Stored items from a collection
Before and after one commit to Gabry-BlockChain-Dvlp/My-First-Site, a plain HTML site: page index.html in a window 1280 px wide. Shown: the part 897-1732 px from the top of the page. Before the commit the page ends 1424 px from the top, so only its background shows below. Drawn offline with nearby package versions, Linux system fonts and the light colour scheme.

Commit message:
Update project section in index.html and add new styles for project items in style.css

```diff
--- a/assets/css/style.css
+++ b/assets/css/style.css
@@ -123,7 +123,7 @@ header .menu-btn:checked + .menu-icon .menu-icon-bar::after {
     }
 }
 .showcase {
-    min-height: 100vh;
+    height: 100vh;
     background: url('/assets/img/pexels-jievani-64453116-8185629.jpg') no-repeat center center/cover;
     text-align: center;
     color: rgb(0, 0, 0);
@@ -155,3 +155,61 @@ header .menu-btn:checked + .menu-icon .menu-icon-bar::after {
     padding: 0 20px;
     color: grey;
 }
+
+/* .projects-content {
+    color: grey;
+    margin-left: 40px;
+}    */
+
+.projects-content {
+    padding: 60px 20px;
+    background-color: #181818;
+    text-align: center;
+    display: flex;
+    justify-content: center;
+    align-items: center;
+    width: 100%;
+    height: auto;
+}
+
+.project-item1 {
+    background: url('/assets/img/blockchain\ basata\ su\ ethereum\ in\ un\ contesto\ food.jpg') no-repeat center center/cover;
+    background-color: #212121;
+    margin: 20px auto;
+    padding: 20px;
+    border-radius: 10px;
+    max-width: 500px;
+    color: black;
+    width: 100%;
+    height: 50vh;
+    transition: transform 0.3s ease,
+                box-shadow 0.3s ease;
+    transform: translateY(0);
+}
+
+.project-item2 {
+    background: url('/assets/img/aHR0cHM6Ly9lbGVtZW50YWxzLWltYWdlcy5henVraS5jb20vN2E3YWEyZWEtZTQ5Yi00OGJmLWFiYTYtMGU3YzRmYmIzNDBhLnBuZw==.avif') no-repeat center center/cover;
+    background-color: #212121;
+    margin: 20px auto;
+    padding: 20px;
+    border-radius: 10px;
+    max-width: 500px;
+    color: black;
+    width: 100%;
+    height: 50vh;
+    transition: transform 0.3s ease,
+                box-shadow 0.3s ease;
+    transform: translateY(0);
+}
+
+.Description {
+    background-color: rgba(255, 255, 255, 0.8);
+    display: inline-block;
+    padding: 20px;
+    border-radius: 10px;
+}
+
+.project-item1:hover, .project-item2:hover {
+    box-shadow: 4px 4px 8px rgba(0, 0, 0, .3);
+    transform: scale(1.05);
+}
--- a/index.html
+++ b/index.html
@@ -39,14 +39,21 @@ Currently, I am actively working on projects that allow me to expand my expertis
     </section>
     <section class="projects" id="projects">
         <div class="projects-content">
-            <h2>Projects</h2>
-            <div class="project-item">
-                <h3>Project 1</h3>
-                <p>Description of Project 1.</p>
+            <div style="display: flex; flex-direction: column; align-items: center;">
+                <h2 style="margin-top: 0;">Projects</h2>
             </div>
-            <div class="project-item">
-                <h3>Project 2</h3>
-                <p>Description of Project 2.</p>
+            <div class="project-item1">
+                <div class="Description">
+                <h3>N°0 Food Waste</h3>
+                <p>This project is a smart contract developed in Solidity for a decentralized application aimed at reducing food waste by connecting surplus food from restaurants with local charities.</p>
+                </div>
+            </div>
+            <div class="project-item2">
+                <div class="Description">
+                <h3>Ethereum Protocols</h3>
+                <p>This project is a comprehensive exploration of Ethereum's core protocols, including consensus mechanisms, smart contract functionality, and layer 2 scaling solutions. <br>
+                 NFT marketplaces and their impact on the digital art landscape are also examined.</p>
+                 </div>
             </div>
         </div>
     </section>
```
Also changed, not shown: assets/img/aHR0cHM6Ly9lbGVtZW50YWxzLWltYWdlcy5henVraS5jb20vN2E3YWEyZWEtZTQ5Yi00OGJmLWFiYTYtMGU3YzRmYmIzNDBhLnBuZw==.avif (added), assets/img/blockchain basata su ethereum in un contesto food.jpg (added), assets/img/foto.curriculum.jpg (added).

What the task asks: If a line in the records contains the word "display", copy it out.

Response:
+    display: flex;
+    display: inline-block;
+            <div style="display: flex; flex-direction: column; align-items: center;">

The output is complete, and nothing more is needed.